[Required work]: For the string "APRS", find every matching line in the records and copy it.

== Segment start ==

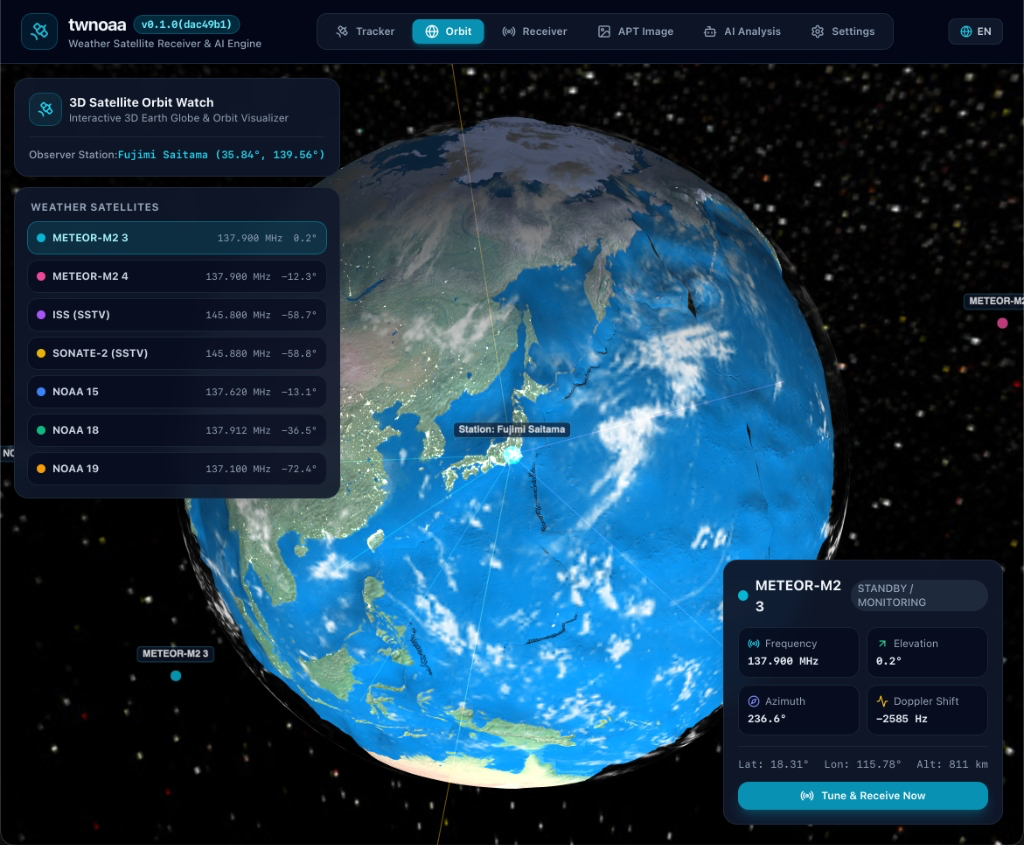
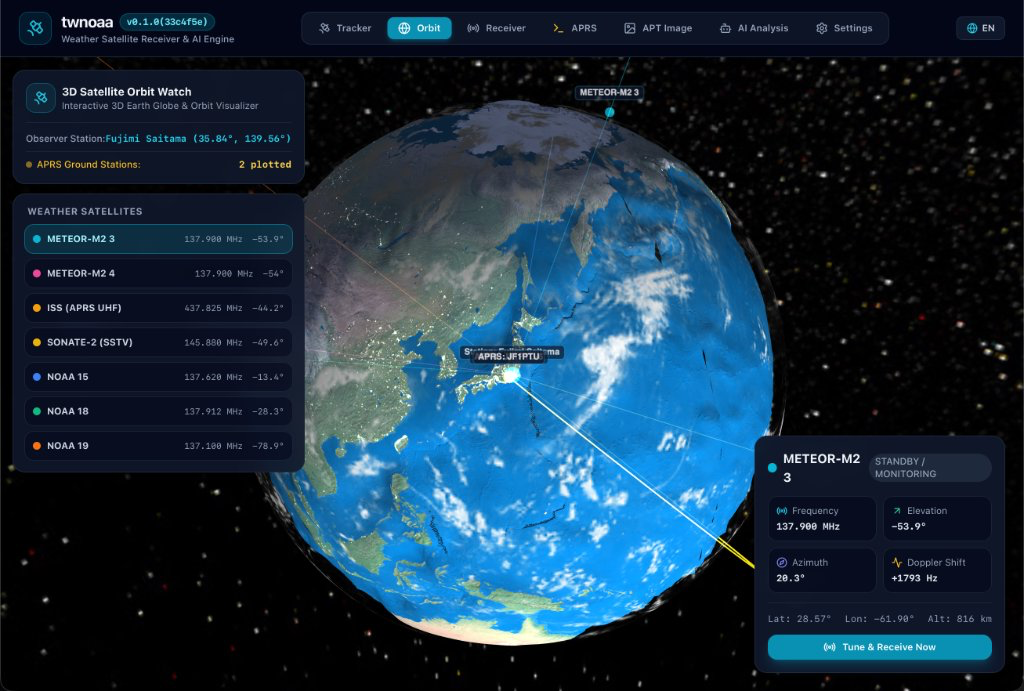
docs: v0.2.0スクリーンショットの追加・更新およびドキュメント詳細化

diff --git a/README.md b/README.md
@@ -120,6 +120,8 @@ twnoaa features a streamlined tabbed layout for tracking, receiving, and analyzi
 - **3D Satellite Orbit Watch**:
   - Interactive 3D Earth globe visualizer rendering real-time satellite positions and orbital flight paths for all active weather satellites.
   - Draws a live vector beam from your ground station to in-range satellites, helping you visualize the arrival vector of the incoming RF signal.
+- **3D APRS Ground Station Mapping**:
+  - Automatically extracts geographic coordinates from received APRS packets and plots active ground stations and beacons directly onto the 3D globe surface with real-time station counts.
 - **Satellite Telemetry Card**:
   - Selecting a satellite displays its center frequency, real-time elevation, azimuth, Doppler frequency shift, sub-satellite coordinates (latitude/longitude), and flight altitude (Alt).
   - Status indicators show "STANDBY / MONITORING" or incoming pass alerts, with a "Tune & Receive Now" shortcut button to jump straight into reception.
@@ -160,6 +162,9 @@ twnoaa features a streamlined tabbed layout for tracking, receiving, and analyzi
 - **High-Definition Image Viewer**:
   - Displays rendered multispectral and visible/IR satellite images. Clicking the preview launches a center-locked zoom & pan viewer for inspecting cloud vortices, frontal boundaries, and coastlines.
   - Multi-tab visualization modes: "APT Image", "Signal Graph", "Multi-Pass Compare", "APT Audio", and "FFT Spectrum".
+- **FM Voice Audio Playback & Per-Pass APRS Packet Log**:
+  - Play back demodulated WAV audio for non-image transmissions, such as ISS cross-band FM repeater passes, directly within the UI.
+  - Inspect the full list of APRS packets received and decoded during each specific satellite pass session.
 - **Offline Processing & AI Handoff**:
   - Re-demodulate and re-decode historical raw signals offline via "Decode from Raw IQ File" or "Decode from WAV File (Test)".
   - One-click "Analyze with AI" sends the satellite image and pass telemetry directly to multimodal LLMs.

== Segment end ==

[Response to the exercise]:
+- **3D APRS Ground Station Mapping**:
+  - Automatically extracts geographic coordinates from received APRS packets and plots active ground stations and beacons directly onto the 3D globe surface with real-time station counts.
+- **FM Voice Audio Playback & Per-Pass APRS Packet Log**:
+  - Inspect the full list of APRS packets received and decoded during each specific satellite pass session.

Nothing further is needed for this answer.